### Material supplied ###

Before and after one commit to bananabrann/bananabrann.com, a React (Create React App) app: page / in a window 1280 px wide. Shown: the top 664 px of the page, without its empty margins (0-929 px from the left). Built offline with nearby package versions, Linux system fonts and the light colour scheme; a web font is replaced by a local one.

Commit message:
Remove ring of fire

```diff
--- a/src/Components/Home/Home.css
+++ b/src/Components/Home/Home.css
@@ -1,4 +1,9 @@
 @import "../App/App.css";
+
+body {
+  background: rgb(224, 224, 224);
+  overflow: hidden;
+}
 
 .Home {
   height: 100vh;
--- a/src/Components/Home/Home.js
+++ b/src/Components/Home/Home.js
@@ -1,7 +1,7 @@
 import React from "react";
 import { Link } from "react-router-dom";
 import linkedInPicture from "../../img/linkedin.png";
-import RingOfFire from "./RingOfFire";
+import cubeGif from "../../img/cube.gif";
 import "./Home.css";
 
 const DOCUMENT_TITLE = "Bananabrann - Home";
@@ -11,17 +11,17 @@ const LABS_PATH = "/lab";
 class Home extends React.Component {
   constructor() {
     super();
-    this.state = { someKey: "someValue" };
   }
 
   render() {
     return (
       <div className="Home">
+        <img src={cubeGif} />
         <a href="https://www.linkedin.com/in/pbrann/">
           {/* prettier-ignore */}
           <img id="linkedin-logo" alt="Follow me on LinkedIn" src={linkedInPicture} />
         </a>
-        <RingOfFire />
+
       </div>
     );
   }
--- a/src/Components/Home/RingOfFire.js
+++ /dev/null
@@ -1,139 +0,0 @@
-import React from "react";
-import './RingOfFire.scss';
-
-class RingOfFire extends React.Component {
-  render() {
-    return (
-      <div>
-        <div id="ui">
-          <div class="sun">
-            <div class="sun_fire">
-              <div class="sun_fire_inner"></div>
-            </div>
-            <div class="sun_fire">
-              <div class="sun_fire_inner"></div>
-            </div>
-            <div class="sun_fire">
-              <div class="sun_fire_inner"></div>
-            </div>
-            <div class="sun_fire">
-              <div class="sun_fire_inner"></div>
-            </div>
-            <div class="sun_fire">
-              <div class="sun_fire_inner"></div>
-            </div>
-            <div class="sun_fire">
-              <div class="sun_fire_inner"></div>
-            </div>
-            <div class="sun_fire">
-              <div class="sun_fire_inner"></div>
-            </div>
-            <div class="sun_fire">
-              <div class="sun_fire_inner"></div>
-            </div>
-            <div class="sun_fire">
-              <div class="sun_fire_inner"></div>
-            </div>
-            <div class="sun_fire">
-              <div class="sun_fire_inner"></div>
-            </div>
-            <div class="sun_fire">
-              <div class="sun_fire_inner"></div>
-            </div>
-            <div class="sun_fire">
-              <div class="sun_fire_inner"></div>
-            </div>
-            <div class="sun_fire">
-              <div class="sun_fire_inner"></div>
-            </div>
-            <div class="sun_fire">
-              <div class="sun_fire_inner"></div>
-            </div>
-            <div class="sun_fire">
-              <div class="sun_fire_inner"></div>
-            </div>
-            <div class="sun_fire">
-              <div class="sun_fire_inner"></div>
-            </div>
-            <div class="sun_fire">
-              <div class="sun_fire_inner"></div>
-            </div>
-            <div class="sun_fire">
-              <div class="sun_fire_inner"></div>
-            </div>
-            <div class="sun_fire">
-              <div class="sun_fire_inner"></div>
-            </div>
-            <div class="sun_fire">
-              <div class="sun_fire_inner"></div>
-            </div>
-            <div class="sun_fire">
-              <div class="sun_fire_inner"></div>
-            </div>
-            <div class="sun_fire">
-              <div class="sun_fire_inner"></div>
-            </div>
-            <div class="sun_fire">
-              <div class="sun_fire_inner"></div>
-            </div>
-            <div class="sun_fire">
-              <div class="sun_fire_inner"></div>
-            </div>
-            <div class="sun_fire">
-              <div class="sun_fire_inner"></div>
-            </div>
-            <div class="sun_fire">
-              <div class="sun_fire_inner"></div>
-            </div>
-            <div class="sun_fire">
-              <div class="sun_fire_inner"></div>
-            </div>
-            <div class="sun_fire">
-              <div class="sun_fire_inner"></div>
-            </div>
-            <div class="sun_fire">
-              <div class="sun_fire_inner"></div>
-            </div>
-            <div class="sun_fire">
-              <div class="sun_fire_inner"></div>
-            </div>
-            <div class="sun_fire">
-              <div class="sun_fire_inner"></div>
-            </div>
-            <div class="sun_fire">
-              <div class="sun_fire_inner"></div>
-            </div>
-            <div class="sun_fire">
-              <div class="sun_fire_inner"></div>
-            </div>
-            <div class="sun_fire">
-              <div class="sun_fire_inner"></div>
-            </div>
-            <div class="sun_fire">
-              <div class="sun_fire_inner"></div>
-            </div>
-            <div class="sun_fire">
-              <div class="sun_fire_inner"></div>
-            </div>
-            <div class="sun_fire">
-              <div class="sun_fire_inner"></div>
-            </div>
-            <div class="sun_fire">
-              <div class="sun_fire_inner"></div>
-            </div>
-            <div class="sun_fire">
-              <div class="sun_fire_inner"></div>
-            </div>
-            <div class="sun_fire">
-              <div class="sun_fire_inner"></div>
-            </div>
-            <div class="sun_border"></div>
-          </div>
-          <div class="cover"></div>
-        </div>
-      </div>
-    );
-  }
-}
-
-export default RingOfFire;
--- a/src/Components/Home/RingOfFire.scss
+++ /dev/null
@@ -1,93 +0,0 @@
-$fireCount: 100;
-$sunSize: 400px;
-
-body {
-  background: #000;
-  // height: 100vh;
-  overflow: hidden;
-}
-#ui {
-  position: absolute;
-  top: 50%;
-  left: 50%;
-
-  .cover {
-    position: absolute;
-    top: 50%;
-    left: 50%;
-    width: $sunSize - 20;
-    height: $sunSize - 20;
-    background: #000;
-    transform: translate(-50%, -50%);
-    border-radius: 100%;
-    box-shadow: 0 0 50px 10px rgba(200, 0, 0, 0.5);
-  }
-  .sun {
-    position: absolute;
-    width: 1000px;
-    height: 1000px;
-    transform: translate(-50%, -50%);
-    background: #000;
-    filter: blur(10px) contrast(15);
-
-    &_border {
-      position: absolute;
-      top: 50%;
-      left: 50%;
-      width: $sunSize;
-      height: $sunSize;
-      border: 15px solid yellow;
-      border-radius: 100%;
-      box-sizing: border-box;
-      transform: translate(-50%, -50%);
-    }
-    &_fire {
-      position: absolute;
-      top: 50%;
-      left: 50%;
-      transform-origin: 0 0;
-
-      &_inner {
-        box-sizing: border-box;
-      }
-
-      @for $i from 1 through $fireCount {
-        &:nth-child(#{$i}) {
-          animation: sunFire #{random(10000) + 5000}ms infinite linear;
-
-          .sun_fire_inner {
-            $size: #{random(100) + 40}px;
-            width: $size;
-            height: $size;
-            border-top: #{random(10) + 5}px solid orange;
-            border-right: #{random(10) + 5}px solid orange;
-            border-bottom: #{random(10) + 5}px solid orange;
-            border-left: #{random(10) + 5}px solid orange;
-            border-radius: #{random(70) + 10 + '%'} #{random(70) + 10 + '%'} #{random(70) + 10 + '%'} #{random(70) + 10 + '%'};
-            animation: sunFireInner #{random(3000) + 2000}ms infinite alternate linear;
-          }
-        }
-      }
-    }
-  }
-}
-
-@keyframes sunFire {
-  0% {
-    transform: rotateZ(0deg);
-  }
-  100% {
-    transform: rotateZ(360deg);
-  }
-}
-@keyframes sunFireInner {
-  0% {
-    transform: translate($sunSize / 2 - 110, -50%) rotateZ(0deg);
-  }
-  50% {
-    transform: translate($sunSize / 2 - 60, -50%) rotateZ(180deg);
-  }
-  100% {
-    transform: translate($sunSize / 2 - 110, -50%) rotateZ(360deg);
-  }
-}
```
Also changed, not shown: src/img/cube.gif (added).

###

> What to produce
Return the listing above in full, character for character.

> Answer box
Before and after one commit to bananabrann/bananabrann.com, a React (Create React App) app: page / in a window 1280 px wide. Shown: the top 664 px of the page, without its empty margins (0-929 px from the left). Built offline with nearby package versions, Linux system fonts and the light colour scheme; a web font is replaced by a local one.

Commit message:
Remove ring of fire

```diff
--- a/src/Components/Home/Home.css
+++ b/src/Components/Home/Home.css
@@ -1,4 +1,9 @@
 @import "../App/App.css";
+
+body {
+  background: rgb(224, 224, 224);
+  overflow: hidden;
+}
 
 .Home {
   height: 100vh;
--- a/src/Components/Home/Home.js
+++ b/src/Components/Home/Home.js
@@ -1,7 +1,7 @@
 import React from "react";
 import { Link } from "react-router-dom";
 import linkedInPicture from "../../img/linkedin.png";
-import RingOfFire from "./RingOfFire";
+import cubeGif from "../../img/cube.gif";
 import "./Home.css";
 
 const DOCUMENT_TITLE = "Bananabrann - Home";
@@ -11,17 +11,17 @@ const LABS_PATH = "/lab";
 class Home extends React.Component {
   constructor() {
     super();
-    this.state = { someKey: "someValue" };
   }
 
   render() {
     return (
       <div className="Home">
+        <img src={cubeGif} />
         <a href="https://www.linkedin.com/in/pbrann/">
           {/* prettier-ignore */}
           <img id="linkedin-logo" alt="Follow me on LinkedIn" src={linkedInPicture} />
         </a>
-        <RingOfFire />
+
       </div>
     );
   }
--- a/src/Components/Home/RingOfFire.js
+++ /dev/null
@@ -1,139 +0,0 @@
-import React from "react";
-import './RingOfFire.scss';
-
-class RingOfFire extends React.Component {
-  render() {
-    return (
-      <div>
-        <div id="ui">
-          <div class="sun">
-            <div class="sun_fire">
-              <div class="sun_fire_inner"></div>
-            </div>
-            <div class="sun_fire">
-              <div class="sun_fire_inner"></div>
-            </div>
-            <div class="sun_fire">
-              <div class="sun_fire_inner"></div>
-            </div>
-            <div class="sun_fire">
-              <div class="sun_fire_inner"></div>
-            </div>
-            <div class="sun_fire">
-              <div class="sun_fire_inner"></div>
-            </div>
-            <div class="sun_fire">
-              <div class="sun_fire_inner"></div>
-            </div>
-            <div class="sun_fire">
-              <div class="sun_fire_inner"></div>
-            </div>
-            <div class="sun_fire">
-              <div class="sun_fire_inner"></div>
-            </div>
-            <div class="sun_fire">
-              <div class="sun_fire_inner"></div>
-            </div>
-            <div class="sun_fire">
-              <div class="sun_fire_inner"></div>
-            </div>
-            <div class="sun_fire">
-              <div class="sun_fire_inner"></div>
-            </div>
-            <div class="sun_fire">
-              <div class="sun_fire_inner"></div>
-            </div>
-            <div class="sun_fire">
-              <div class="sun_fire_inner"></div>
-            </div>
-            <div class="sun_fire">
-              <div class="sun_fire_inner"></div>
-            </div>
-            <div class="sun_fire">
-              <div class="sun_fire_inner"></div>
-            </div>
-            <div class="sun_fire">
-              <div class="sun_fire_inner"></div>
-            </div>
-            <div class="sun_fire">
-              <div class="sun_fire_inner"></div>
-            </div>
-            <div class="sun_fire">
-              <div class="sun_fire_inner"></div>
-            </div>
-            <div class="sun_fire">
-              <div class="sun_fire_inner"></div>
-            </div>
-            <div class="sun_fire">
-              <div class="sun_fire_inner"></div>
-            </div>
-            <div class="sun_fire">
-              <div class="sun_fire_inner"></div>
-            </div>
-            <div class="sun_fire">
-              <div class="sun_fire_inner"></div>
-            </div>
-            <div class="sun_fire">
-              <div class="sun_fire_inner"></div>
-            </div>
-            <div class="sun_fire">
-              <div class="sun_fire_inner"></div>
-            </div>
-            <div class="sun_fire">
-              <div class="sun_fire_inner"></div>
-            </div>
-            <div class="sun_fire">
-              <div class="sun_fire_inner"></div>
-            </div>
-            <div class="sun_fire">
-              <div class="sun_fire_inner"></div>
-            </div>
-            <div class="sun_fire">
-              <div class="sun_fire_inner"></div>
-            </div>
-            <div class="sun_fire">
-              <div class="sun_fire_inner"></div>
-            </div>
-            <div class="sun_fire">
-              <div class="sun_fire_inner"></div>
-            </div>
-            <div class="sun_fire">
-              <div class="sun_fire_inner"></div>
-            </div>
-            <div class="sun_fire">
-              <div class="sun_fire_inner"></div>
-            </div>
-            <div class="sun_fire">
-              <div class="sun_fire_inner"></div>
-            </div>
-            <div class="sun_fire">
-              <div class="sun_fire_inner"></div>
-            </div>
-            <div class="sun_fire">
-              <div class="sun_fire_inner"></div>
-            </div>
-            <div class="sun_fire">
-              <div class="sun_fire_inner"></div>
-            </div>
-            <div class="sun_fire">
-              <div class="sun_fire_inner"></div>
-            </div>
-            <div class="sun_fire">
-              <div class="sun_fire_inner"></div>
-            </div>
-            <div class="sun_fire">
-              <div class="sun_fire_inner"></div>
-            </div>
-            <div class="sun_fire">
-              <div class="sun_fire_inner"></div>
-            </div>
-            <div class="sun_border"></div>
-          </div>
-          <div class="cover"></div>
-        </div>
-      </div>
-    );
-  }
-}
-
-export default RingOfFire;
--- a/src/Components/Home/RingOfFire.scss
+++ /dev/null
@@ -1,93 +0,0 @@
-$fireCount: 100;
-$sunSize: 400px;
-
-body {
-  background: #000;
-  // height: 100vh;
-  overflow: hidden;
-}
-#ui {
-  position: absolute;
-  top: 50%;
-  left: 50%;
-
-  .cover {
-    position: absolute;
-    top: 50%;
-    left: 50%;
-    width: $sunSize - 20;
-    height: $sunSize - 20;
-    background: #000;
-    transform: translate(-50%, -50%);
-    border-radius: 100%;
-    box-shadow: 0 0 50px 10px rgba(200, 0, 0, 0.5);
-  }
-  .sun {
-    position: absolute;
-    width: 1000px;
-    height: 1000px;
-    transform: translate(-50%, -50%);
-    background: #000;
-    filter: blur(10px) contrast(15);
-
-    &_border {
-      position: absolute;
-      top: 50%;
-      left: 50%;
-      width: $sunSize;
-      height: $sunSize;
-      border: 15px solid yellow;
-      border-radius: 100%;
-      box-sizing: border-box;
-      transform: translate(-50%, -50%);
-    }
-    &_fire {
-      position: absolute;
-      top: 50%;
-      left: 50%;
-      transform-origin: 0 0;
-
-      &_inner {
-        box-sizing: border-box;
-      }
-
-      @for $i from 1 through $fireCount {
-        &:nth-child(#{$i}) {
-          animation: sunFire #{random(10000) + 5000}ms infinite linear;
-
-          .sun_fire_inner {
-            $size: #{random(100) + 40}px;
-            width: $size;
-            height: $size;
-            border-top: #{random(10) + 5}px solid orange;
-            border-right: #{random(10) + 5}px solid orange;
-            border-bottom: #{random(10) + 5}px solid orange;
-            border-left: #{random(10) + 5}px solid orange;
-            border-radius: #{random(70) + 10 + '%'} #{random(70) + 10 + '%'} #{random(70) + 10 + '%'} #{random(70) + 10 + '%'};
-            animation: sunFireInner #{random(3000) + 2000}ms infinite alternate linear;
-          }
-        }
-      }
-    }
-  }
-}
-
-@keyframes sunFire {
-  0% {
-    transform: rotateZ(0deg);
-  }
-  100% {
-    transform: rotateZ(360deg);
-  }
-}
-@keyframes sunFireInner {
-  0% {
-    transform: translate($sunSize / 2 - 110, -50%) rotateZ(0deg);
-  }
-  50% {
-    transform: translate($sunSize / 2 - 60, -50%) rotateZ(180deg);
-  }
-  100% {
-    transform: translate($sunSize / 2 - 110, -50%) rotateZ(360deg);
-  }
-}
```
Also changed, not shown: src/img/cube.gif (added).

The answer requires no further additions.